**Code change snippets:**
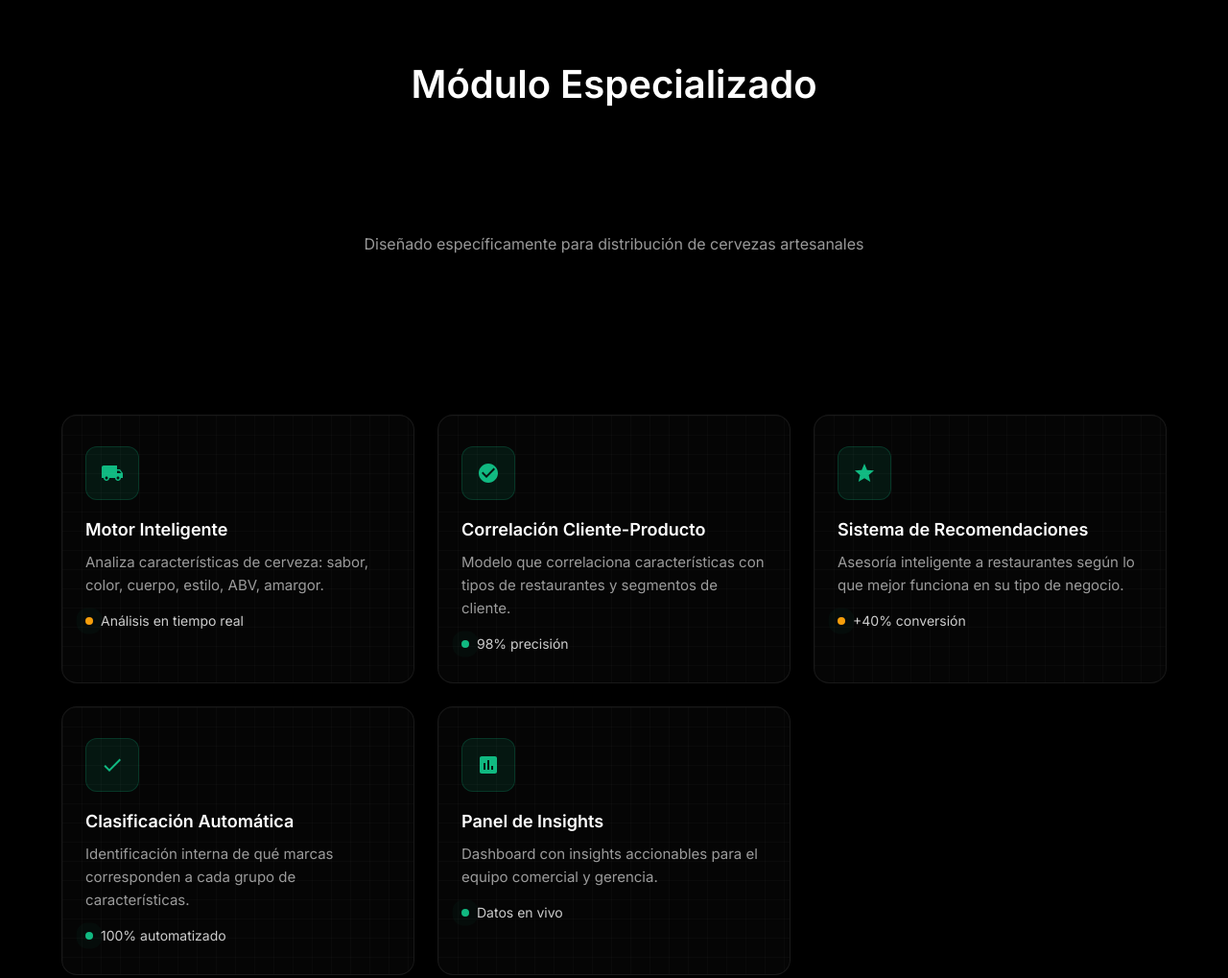
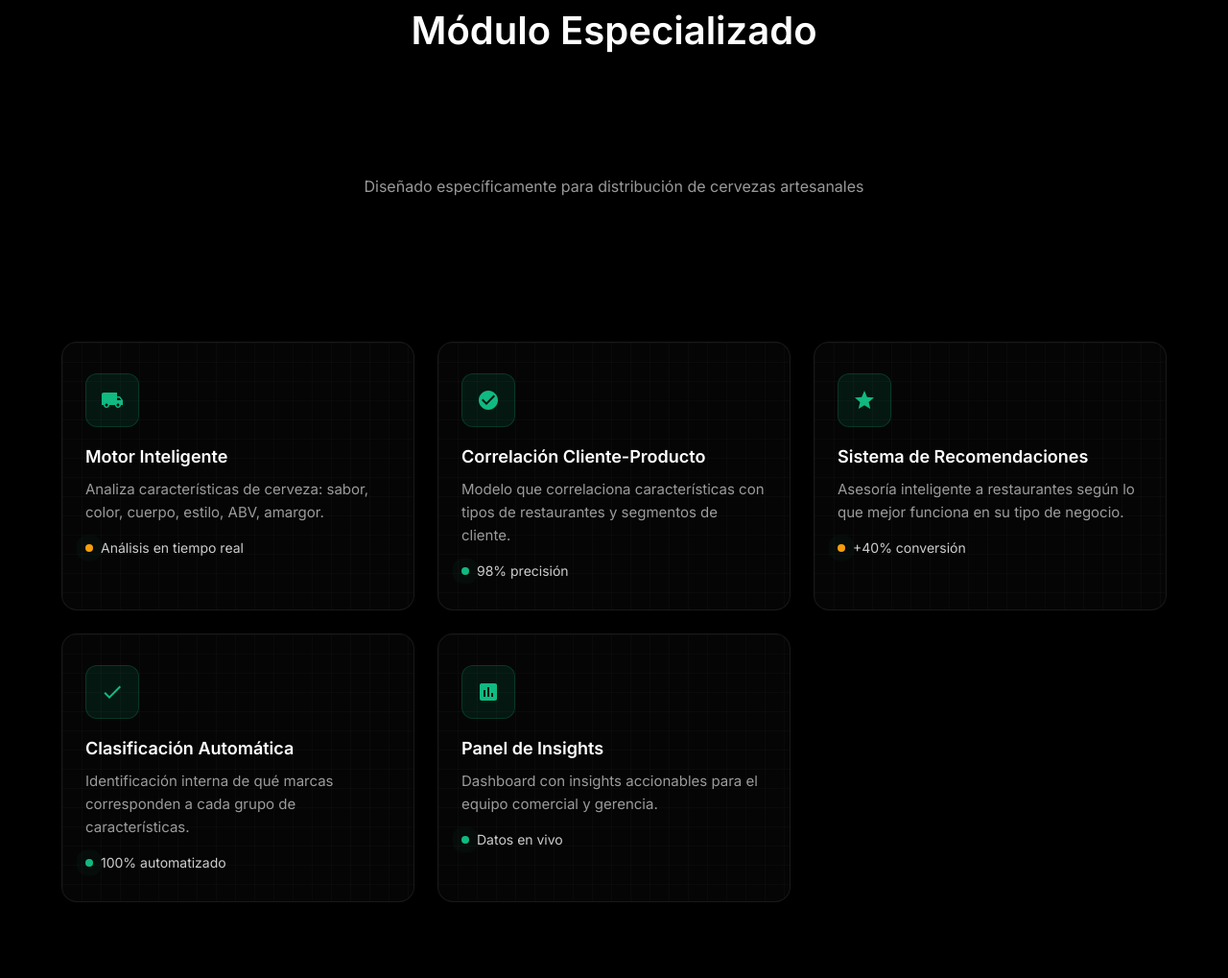
Before and after one commit to santiagoalmo99/Nerdee.Beer, a plain HTML site: page index.html in a window 1280 px wide. Shown: the part 1660-2679 px from the top of the page at 96% size. Drawn offline with Linux system fonts and the light colour scheme.

Commit message:
Drastically reduce all section spacing and padding

```diff
--- a/propuesta.css
+++ b/propuesta.css
@@ -213,21 +213,21 @@ body {
 /* ==================== SECTIONS ==================== */
 .section-dark {
     background: #000;
-    padding: 100px 24px;
+    padding: 60px 24px;
 }
 
 .section-title {
     font-size: clamp(1.75rem, 4vw, 2.5rem);
     font-weight: 600;
     text-align: center;
-    margin-bottom: 12px;
+    margin-bottom: 8px;
 }
 
 .section-intro {
     text-align: center;
     font-size: 1rem;
     color: rgba(255,255,255,0.6);
-    margin-bottom: 48px;
+    margin-bottom: 32px;
 }
 
 .section-text-large {
@@ -303,7 +303,7 @@ body {
     display: grid;
     grid-template-columns: repeat(auto-fit, minmax(300px, 1fr));
     gap: 24px;
-    margin-top: 48px;
+    margin-top: 32px;
 }
 
 .feature-card {
```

**Aim of the task:**
For this exercise, return the records above in full and exactly, omitting the images.

**Output for this task:**
Before and after one commit to santiagoalmo99/Nerdee.Beer, a plain HTML site: page index.html in a window 1280 px wide. Shown: the part 1660-2679 px from the top of the page at 96% size. Drawn offline with Linux system fonts and the light colour scheme.

Commit message:
Drastically reduce all section spacing and padding

```diff
--- a/propuesta.css
+++ b/propuesta.css
@@ -213,21 +213,21 @@ body {
 /* ==================== SECTIONS ==================== */
 .section-dark {
     background: #000;
-    padding: 100px 24px;
+    padding: 60px 24px;
 }
 
 .section-title {
     font-size: clamp(1.75rem, 4vw, 2.5rem);
     font-weight: 600;
     text-align: center;
-    margin-bottom: 12px;
+    margin-bottom: 8px;
 }
 
 .section-intro {
     text-align: center;
     font-size: 1rem;
     color: rgba(255,255,255,0.6);
-    margin-bottom: 48px;
+    margin-bottom: 32px;
 }
 
 .section-text-large {
@@ -303,7 +303,7 @@ body {
     display: grid;
     grid-template-columns: repeat(auto-fit, minmax(300px, 1fr));
     gap: 24px;
-    margin-top: 48px;
+    margin-top: 32px;
 }
 
 .feature-card {
```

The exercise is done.